Baduarius was an East Roman (Byzantine) aristocrat, the son-in-law of Byzantine emperor Justin II. Theophanes the Confessor erroneously calls him a brother.
Baduarius was a Byzantine general, active early in the reign of Justinian I in Scythia Minor.
Aedava was a Dacian settlement located south of the Danube in Moesia. In his De Aedificiis, the 6th century AD historian Procopius placed Aedava on the Danubian road between Augustae and Variana. He also mentioned that Emperor Justinian restored the damaged portion of the town defenses.
Justin was a general of the Byzantine Empire, active early in the reign of Emperor Justinian I as commander of the Danubian limes in Moesia Secunda.
Ascum was a general of the Byzantine Empire, active early in the reign of Justinian I. He was in command of the Praetorian prefecture of Illyricum. His name is reported by John Malalas. Both Theophanes the Confessor and George Kedrenos render his name "Ακούμ" (Acum).
Chilbudius or Chilbuldius was a Byzantine general, holding the rank of magister militum per Thracias in the early 530s. He was apparently killed in battle c. 533, but an impostor claimed his identity c. 545-546. The only source for both men is Procopius.
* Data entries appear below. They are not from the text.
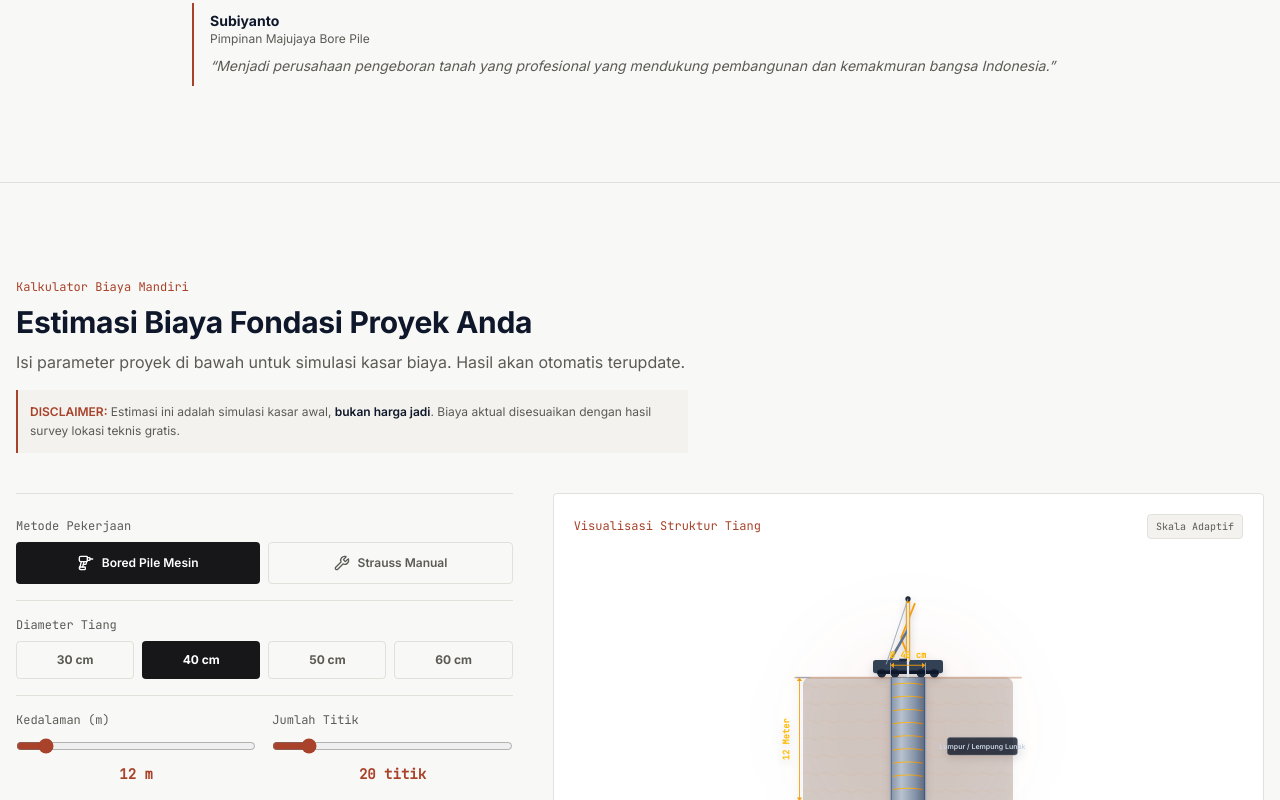
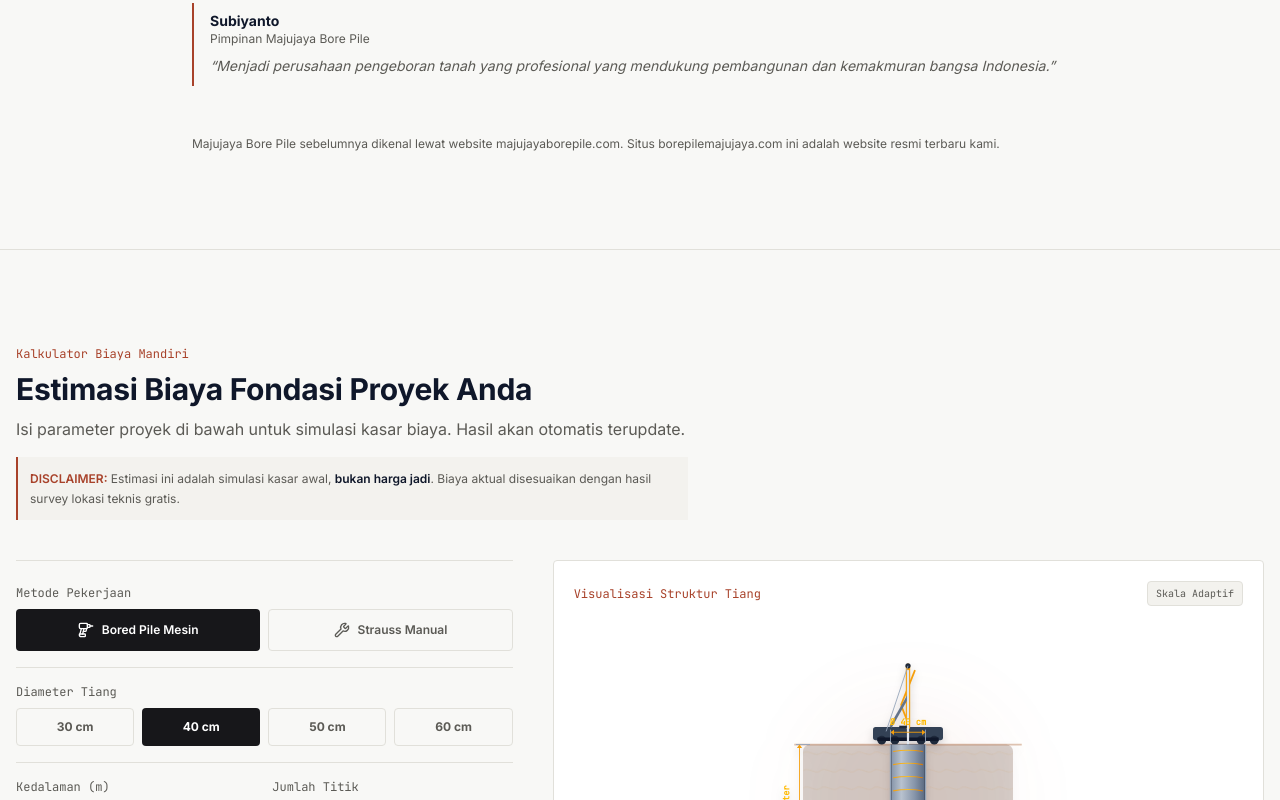
Before and after one commit to mjdevf/borepile-landing, a React (Vite) app: page / in a window 1280 px wide. Shown: the part 3800-4600 px from the top of the page. Built offline with nearby package versions, Linux system fonts and the light colour scheme.

Commit message:
feat(seo): signal borepilemajujaya.com as successor of majujayaborepile.com (sameAs, visible note, llms.txt)

```diff
--- a/index.html
+++ b/index.html
@@ -59,6 +59,7 @@
       "@id": "https://borepilemajujaya.com/#localbusiness",
       "name": "Jasa Bore Pile Majujaya",
       "alternateName": ["Majujaya Bore Pile", "CV. Majujaya Bore Pile", "Bore Pile Majujaya", "Majujaya Borepile", "majujayaborepile"],
+      "sameAs": ["https://majujayaborepile.com/"],
       "description": "Kontraktor profesional jasa bore pile, strauss pile, dan pengeboran tanah sejak tahun 2013. Melayani Jakarta, Bogor, Depok, Tangerang, Bekasi, Karawang, Cikarang, dan seluruh Indonesia dengan 250+ titik pengeboran yang telah diselesaikan.",
       "url": "https://borepilemajujaya.com/",
       "telephone": "+62-815-1481-1120",
@@ -209,6 +210,7 @@
       "@type": "Organization",
       "name": "CV. Majujaya Bore Pile",
       "alternateName": ["Majujaya Bore Pile", "Jasa Bore Pile Majujaya", "Bore Pile Majujaya", "Majujaya Borepile", "majujayaborepile"],
+      "sameAs": ["https://majujayaborepile.com/"],
       "url": "https://borepilemajujaya.com/",
       "logo": "https://borepilemajujaya.com/favicon.svg",
       "contactPoint": {
--- a/scripts/prerender.js
+++ b/scripts/prerender.js
@@ -214,6 +214,7 @@ function renderHomepageBody() {
         <h2 style="font-size:28px;font-weight:700;color:#0f172a;margin-bottom:16px;">${esc(about.title)}</h2>
         <p style="line-height:1.8;color:#334155;font-size:16px;margin-bottom:16px;">${esc(about.desc)}</p>
         <p style="line-height:1.8;color:#475569;font-size:15px;margin-bottom:24px;"><strong>Visi Perusahaan:</strong> ${esc(about.vision)}</p>
+        <p style="line-height:1.8;color:#475569;font-size:14px;margin-bottom:24px;">${esc(about.legacyNote)}</p>
         <div style="display:grid;grid-template-columns:repeat(auto-fit,minmax(260px,1fr));gap:16px;">
           ${about.highlights.map((h) => `<div style="background:#ffffff;border:1px solid #e2e8f0;border-radius:8px;padding:16px;"><h4 style="font-size:16px;font-weight:700;color:#0f172a;margin-bottom:6px;">${esc(h.title)}</h4><p style="font-size:14px;line-height:1.6;color:#64748b;margin:0;">${esc(h.desc)}</p></div>`).join('')}
         </div>
@@ -267,7 +268,7 @@ function renderHomepageBody() {
         </div>
       </div>
       <div style="max-width:1100px;margin:0 auto;padding-top:20px;border-top:1px solid #e2e8f0;text-align:center;font-size:13px;">
-        &copy; 2026 ${esc(footerData.company)}. Seluruh hak cipta dilindungi.
+        &copy; 2026 ${esc(footerData.company)}. Seluruh hak cipta dilindungi.<br>${esc(footerData.legacyNote)}
       </div>
     </footer>
   </div>`;
--- a/src/components/sections/AboutUs.jsx
+++ b/src/components/sections/AboutUs.jsx
@@ -50,6 +50,8 @@ export default function AboutUs() {
             &ldquo;{about.vision}&rdquo;
           </p>
         </div>
+
+        <p className="mt-6 text-xs leading-relaxed text-secondary">{about.legacyNote}</p>
       </div>
     </section>
   );
--- a/src/components/sections/Footer.jsx
+++ b/src/components/sections/Footer.jsx
@@ -206,6 +206,7 @@ export default function Footer() {
           <p className="font-mono text-xs text-secondary">
             &copy; 2026 {footer.company}. Engineering Integrity &amp; Structural Trust.
           </p>
+          <p className="font-mono text-[10px] text-secondary">{footer.legacyNote}</p>
           <p className="font-mono text-[10px] text-on-surface-variant max-w-md text-center md:text-right">
             {footer.privacy}
           </p>
--- a/src/data/content.js
+++ b/src/data/content.js
@@ -77,6 +77,7 @@ export const about = {
   title: "Tentang Majujaya Bore Pile",
   desc: "Kami adalah kontraktor jasa pondasi bore pile yang berasal dari Jakarta dan melayani proyek pengerjaan pondasi bore pile untuk wilayah Jabodetabek. Kami biasa menangani pekerjaan bore pile mesin maupun pondasi strauss pile manual dengan diameter mulai 30 cm, 40 cm, 60 cm, 80 cm, sampai 100 cm.",
   vision: "Menjadi perusahaan pengeboran tanah yang profesional yang mendukung pembangunan dan kemakmuran bangsa Indonesia.",
+  legacyNote: "Majujaya Bore Pile sebelumnya dikenal lewat website majujayaborepile.com. Situs borepilemajujaya.com ini adalah website resmi terbaru kami.",
   highlights: [
     {
       title: "Kontraktor Jasa Bore Pile",
@@ -1182,6 +1183,7 @@ export const faq = [
 
 export const footer = {
   company: "MAJUJAYA BORE PILE",
+  legacyNote: "Website resmi terbaru Majujaya Bore Pile (sebelumnya majujayaborepile.com).",
   tagline: "Jasa Bore Pile & Strauss Pile Profesional",
   address:
     "JL. OPHIR DALAM 2 RT.06/01 NO.61, KEL. GUNUNG KEBAYORAN BARU JAKSEL",
```
Also changed, not shown: public/llms.txt.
Archbishopric of Justiniana Prima was an Eastern Christian autonomous Archbishopric with see in the city of Justiniana Prima and jurisdiction over the Late Roman Diocese of Dacia in central parts of the Southeastern Europe.
Moesia Prima was a frontier province of the late Roman Empire, situated in the central parts of present-day Serbia, along the south bank of the Danube River. Provincial capital was Viminacium, near modern Kostolac in Serbia).
Metropolitanate of Skopje is an Eastern Orthodox Eparchy, currently under the jurisdiction of the Orthodox Ohrid Archbishopric, an autonomous and canonical branch of the Serbian Orthodox Church in North Macedonia. Its seat is in Skopje. It is a Metropolitan diocese of the Orthodox Ohrid Archbishopric, headed by Archbishop Jovan Vraniškovski of Ohrid, who is also styled: Metropolitan of Skopje.
The International Standard Book Number (ISBN) is a numeric commercial book identifier which is intended to be unique. Publishers purchase ISBNs from an affiliate of the International ISBN Agency.
Florin Curta is a Romanian-born American historian, medievalist and archaeologist on Eastern Europe. He works in the field of the Balkan history and is a Professor of Medieval History and Archaeology at the University of Florida in Gainesville, Florida. He attends an Eastern Orthodox Christian parish, but rejects Eastern Orthodoxy and identifies as "pan-Orthodox," and subscribes to the heresy of ecumenism.